▶
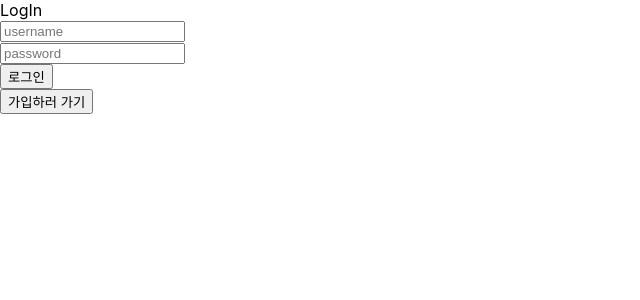
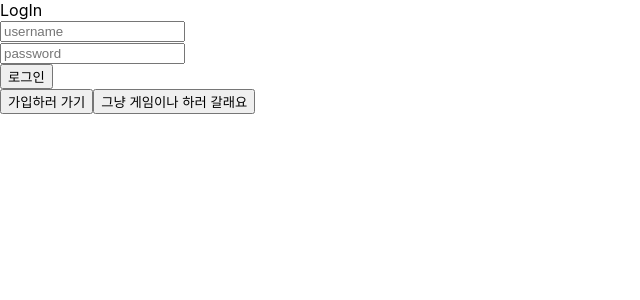
Before and after one commit to MTGVim/ballsort-client, a React (Create React App) app: page / in a window 1280 px wide. Shown: the top 300 px of the page, without its empty margins (0-640 px from the left). Built offline with nearby package versions, Linux system fonts and the light colour scheme; no server answers.

Commit message:
updated README

```diff
--- a/src/components/Login.tsx
+++ b/src/components/Login.tsx
@@ -57,6 +57,9 @@ const Login = () => {
         <button type="submit">로그인</button>
       </form>
       <button onClick={() => navigate('/signup')}>가입하러 가기</button>
+      <button onClick={() => navigate('/ballSort')}>
+        그냥 게임이나 하러 갈래요
+      </button>
       <Spinner {...registerSpinner} />
     </div>
   );
```
Also changed, not shown: 1 other file (tests, documents, lock files or other folders).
◀
**What the task requires:**
Print all entries exactly; skip the pictures.

**Task output:**
Before and after one commit to MTGVim/ballsort-client, a React (Create React App) app: page / in a window 1280 px wide. Shown: the top 300 px of the page, without its empty margins (0-640 px from the left). Built offline with nearby package versions, Linux system fonts and the light colour scheme; no server answers.

Commit message:
updated README

```diff
--- a/src/components/Login.tsx
+++ b/src/components/Login.tsx
@@ -57,6 +57,9 @@ const Login = () => {
         <button type="submit">로그인</button>
       </form>
       <button onClick={() => navigate('/signup')}>가입하러 가기</button>
+      <button onClick={() => navigate('/ballSort')}>
+        그냥 게임이나 하러 갈래요
+      </button>
       <Spinner {...registerSpinner} />
     </div>
   );
```
Also changed, not shown: 1 other file (tests, documents, lock files or other folders).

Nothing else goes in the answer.